WORK INSTRUCTION:
Which lines in the data below contain the word "const"? Return each of them.

[Web document revisions]
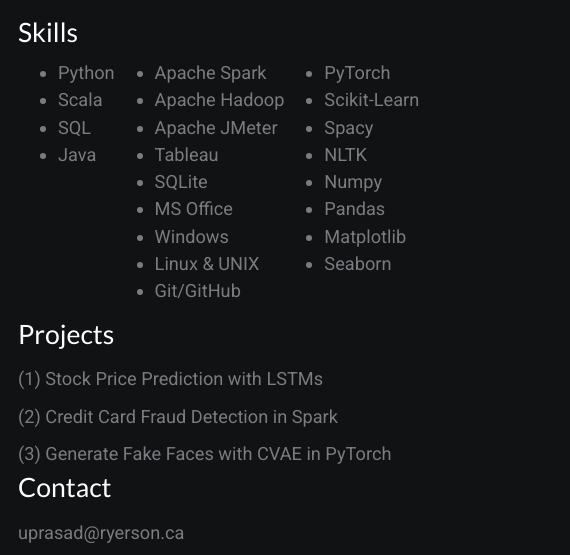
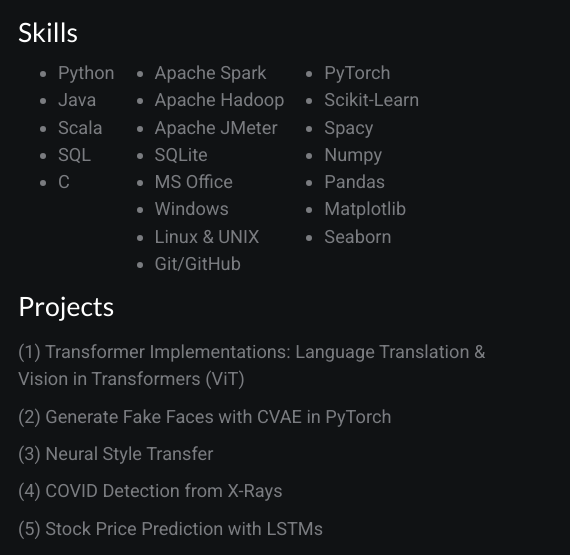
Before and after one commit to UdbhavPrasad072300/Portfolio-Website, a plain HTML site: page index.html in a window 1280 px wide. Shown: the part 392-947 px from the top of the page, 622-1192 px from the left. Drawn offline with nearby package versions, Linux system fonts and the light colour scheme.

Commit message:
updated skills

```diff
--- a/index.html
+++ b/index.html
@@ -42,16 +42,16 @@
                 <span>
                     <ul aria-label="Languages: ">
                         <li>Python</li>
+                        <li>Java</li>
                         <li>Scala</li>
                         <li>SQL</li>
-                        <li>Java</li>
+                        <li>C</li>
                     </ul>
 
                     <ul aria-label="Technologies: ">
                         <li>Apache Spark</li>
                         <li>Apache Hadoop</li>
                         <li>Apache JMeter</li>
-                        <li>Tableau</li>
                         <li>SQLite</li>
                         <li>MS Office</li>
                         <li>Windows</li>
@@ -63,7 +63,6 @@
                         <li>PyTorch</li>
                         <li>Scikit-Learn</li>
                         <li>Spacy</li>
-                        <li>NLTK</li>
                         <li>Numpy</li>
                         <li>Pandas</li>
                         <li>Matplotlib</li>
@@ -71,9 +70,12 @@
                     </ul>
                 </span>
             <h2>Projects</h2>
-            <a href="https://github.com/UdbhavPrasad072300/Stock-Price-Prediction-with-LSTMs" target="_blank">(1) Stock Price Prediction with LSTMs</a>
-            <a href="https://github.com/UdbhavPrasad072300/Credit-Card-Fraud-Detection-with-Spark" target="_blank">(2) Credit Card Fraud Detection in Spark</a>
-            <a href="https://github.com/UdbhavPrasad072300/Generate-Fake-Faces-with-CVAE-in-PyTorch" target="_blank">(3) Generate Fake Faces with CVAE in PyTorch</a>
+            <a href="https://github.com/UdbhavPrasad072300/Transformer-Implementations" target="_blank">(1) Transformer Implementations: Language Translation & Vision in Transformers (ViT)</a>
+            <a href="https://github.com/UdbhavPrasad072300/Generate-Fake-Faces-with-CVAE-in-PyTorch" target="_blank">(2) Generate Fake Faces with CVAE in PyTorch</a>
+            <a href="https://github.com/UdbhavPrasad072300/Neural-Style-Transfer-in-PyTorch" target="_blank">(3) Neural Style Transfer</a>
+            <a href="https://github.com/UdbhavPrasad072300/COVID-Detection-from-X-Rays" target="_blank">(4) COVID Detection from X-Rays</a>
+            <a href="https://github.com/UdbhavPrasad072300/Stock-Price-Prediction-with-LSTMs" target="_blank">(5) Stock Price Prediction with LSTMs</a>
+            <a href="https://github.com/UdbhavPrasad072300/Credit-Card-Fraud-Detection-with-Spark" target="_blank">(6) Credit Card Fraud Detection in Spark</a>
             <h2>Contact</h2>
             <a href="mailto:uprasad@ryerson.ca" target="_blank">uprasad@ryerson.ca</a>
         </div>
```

---

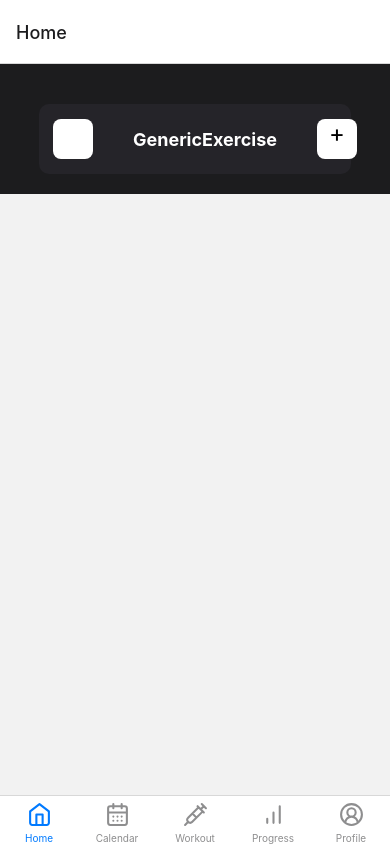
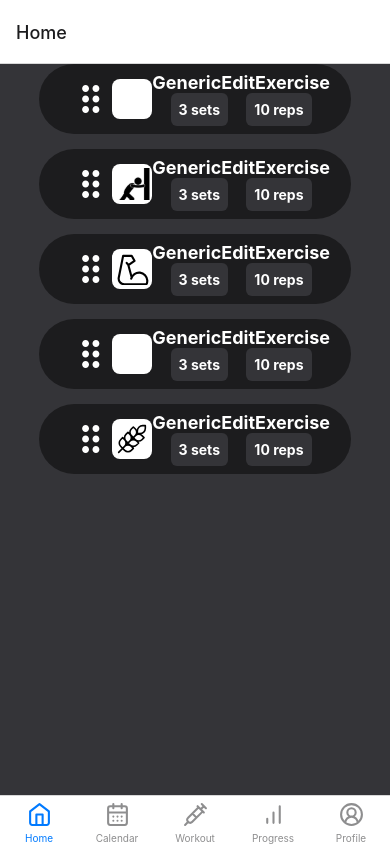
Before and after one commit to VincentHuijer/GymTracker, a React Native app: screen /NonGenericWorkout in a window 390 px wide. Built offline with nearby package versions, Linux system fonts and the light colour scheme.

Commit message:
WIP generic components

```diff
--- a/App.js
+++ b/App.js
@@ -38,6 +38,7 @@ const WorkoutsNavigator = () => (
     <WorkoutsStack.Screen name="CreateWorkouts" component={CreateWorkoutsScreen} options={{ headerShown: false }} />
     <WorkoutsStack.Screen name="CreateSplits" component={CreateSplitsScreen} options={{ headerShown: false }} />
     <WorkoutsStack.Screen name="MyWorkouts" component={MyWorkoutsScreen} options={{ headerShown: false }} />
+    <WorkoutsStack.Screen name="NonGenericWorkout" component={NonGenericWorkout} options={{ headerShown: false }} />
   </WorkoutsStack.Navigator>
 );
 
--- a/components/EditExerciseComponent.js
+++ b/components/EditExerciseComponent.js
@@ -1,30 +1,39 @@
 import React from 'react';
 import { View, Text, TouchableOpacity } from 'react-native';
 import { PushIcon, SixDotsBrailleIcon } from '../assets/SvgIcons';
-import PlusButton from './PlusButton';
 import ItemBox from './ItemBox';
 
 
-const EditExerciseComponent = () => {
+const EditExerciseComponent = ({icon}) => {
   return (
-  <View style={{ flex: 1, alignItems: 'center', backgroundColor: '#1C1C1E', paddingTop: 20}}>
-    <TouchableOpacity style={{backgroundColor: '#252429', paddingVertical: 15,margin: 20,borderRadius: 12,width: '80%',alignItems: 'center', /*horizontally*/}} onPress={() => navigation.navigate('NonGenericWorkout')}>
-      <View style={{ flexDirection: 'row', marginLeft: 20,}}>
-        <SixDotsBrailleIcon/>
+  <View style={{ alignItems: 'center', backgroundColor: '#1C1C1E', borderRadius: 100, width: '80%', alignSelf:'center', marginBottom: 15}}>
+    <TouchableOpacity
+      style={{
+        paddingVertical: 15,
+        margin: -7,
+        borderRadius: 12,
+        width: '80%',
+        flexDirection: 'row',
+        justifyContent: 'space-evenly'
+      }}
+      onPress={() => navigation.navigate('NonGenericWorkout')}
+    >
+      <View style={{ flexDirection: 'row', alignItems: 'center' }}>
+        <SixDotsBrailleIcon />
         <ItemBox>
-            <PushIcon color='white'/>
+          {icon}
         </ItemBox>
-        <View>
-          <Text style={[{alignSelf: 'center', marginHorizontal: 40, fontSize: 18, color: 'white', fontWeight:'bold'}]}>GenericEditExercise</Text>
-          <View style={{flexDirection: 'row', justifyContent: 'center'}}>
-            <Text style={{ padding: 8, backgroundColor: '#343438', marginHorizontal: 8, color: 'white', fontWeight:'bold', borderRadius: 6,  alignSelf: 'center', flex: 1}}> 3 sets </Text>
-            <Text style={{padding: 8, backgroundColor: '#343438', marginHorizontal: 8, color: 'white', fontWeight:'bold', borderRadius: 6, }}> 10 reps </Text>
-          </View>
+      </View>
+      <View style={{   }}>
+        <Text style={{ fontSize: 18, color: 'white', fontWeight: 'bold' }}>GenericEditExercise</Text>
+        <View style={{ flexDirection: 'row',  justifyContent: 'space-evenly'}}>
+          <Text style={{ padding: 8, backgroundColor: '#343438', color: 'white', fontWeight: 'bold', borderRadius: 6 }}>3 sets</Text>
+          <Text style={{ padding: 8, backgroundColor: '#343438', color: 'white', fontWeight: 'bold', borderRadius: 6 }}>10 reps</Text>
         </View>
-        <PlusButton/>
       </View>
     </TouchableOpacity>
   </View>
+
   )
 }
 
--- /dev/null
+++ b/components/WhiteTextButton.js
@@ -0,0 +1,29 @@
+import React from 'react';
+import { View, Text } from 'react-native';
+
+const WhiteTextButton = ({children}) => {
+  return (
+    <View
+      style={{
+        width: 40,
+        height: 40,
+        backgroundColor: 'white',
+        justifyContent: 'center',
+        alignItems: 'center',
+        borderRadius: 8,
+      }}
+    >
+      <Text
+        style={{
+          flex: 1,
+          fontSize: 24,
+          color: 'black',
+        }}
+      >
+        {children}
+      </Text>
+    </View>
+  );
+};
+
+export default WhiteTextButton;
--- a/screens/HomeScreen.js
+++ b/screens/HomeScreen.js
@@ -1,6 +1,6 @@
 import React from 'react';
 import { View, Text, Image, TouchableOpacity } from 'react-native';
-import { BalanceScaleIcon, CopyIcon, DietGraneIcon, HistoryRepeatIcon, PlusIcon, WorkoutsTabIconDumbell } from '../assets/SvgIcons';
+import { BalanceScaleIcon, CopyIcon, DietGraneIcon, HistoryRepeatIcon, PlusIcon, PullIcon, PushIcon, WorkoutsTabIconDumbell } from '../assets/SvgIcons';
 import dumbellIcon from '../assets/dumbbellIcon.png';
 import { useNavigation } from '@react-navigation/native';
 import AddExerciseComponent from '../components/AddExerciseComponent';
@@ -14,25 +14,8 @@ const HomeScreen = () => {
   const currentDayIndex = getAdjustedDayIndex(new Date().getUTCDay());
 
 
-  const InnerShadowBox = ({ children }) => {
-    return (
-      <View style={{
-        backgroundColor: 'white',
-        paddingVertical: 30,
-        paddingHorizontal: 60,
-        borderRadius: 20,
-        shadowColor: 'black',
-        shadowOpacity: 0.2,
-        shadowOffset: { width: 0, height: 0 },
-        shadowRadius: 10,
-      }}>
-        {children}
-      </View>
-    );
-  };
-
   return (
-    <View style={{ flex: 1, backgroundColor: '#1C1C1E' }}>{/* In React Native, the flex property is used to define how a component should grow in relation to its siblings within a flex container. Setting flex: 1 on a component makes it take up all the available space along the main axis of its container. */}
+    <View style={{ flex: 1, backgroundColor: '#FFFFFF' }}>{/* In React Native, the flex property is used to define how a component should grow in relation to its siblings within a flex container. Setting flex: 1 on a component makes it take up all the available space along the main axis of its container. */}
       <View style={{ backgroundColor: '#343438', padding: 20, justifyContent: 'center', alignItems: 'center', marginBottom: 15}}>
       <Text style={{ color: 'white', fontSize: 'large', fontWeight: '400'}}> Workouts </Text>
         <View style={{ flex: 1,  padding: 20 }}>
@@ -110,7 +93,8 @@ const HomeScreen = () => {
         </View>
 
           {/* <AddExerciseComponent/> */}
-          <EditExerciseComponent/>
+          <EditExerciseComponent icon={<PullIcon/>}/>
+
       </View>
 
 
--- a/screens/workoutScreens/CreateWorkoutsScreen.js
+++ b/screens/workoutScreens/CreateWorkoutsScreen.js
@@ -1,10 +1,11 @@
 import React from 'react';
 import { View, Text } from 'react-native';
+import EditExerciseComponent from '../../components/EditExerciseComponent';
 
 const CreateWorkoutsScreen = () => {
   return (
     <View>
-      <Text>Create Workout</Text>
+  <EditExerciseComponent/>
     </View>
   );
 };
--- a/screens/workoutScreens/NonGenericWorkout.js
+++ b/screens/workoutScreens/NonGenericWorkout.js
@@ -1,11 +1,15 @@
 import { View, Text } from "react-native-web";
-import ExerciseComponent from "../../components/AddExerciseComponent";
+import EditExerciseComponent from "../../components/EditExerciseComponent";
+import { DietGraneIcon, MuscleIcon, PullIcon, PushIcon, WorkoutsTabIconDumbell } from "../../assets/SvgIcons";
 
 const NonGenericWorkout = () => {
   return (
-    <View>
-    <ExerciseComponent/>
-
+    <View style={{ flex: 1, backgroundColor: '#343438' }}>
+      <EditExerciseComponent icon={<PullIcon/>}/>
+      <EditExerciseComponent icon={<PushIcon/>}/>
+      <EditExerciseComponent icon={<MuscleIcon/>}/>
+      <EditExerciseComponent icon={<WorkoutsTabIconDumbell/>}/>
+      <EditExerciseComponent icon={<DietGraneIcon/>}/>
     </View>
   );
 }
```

REPLY:
@@ -38,6 +38,7 @@ const WorkoutsNavigator = () => (
-const EditExerciseComponent = () => {
+const EditExerciseComponent = ({icon}) => {
+const WhiteTextButton = ({children}) => {
@@ -14,25 +14,8 @@ const HomeScreen = () => {
   const currentDayIndex = getAdjustedDayIndex(new Date().getUTCDay());
-  const InnerShadowBox = ({ children }) => {
@@ -110,7 +93,8 @@ const HomeScreen = () => {
 const CreateWorkoutsScreen = () => {
 const NonGenericWorkout = () => {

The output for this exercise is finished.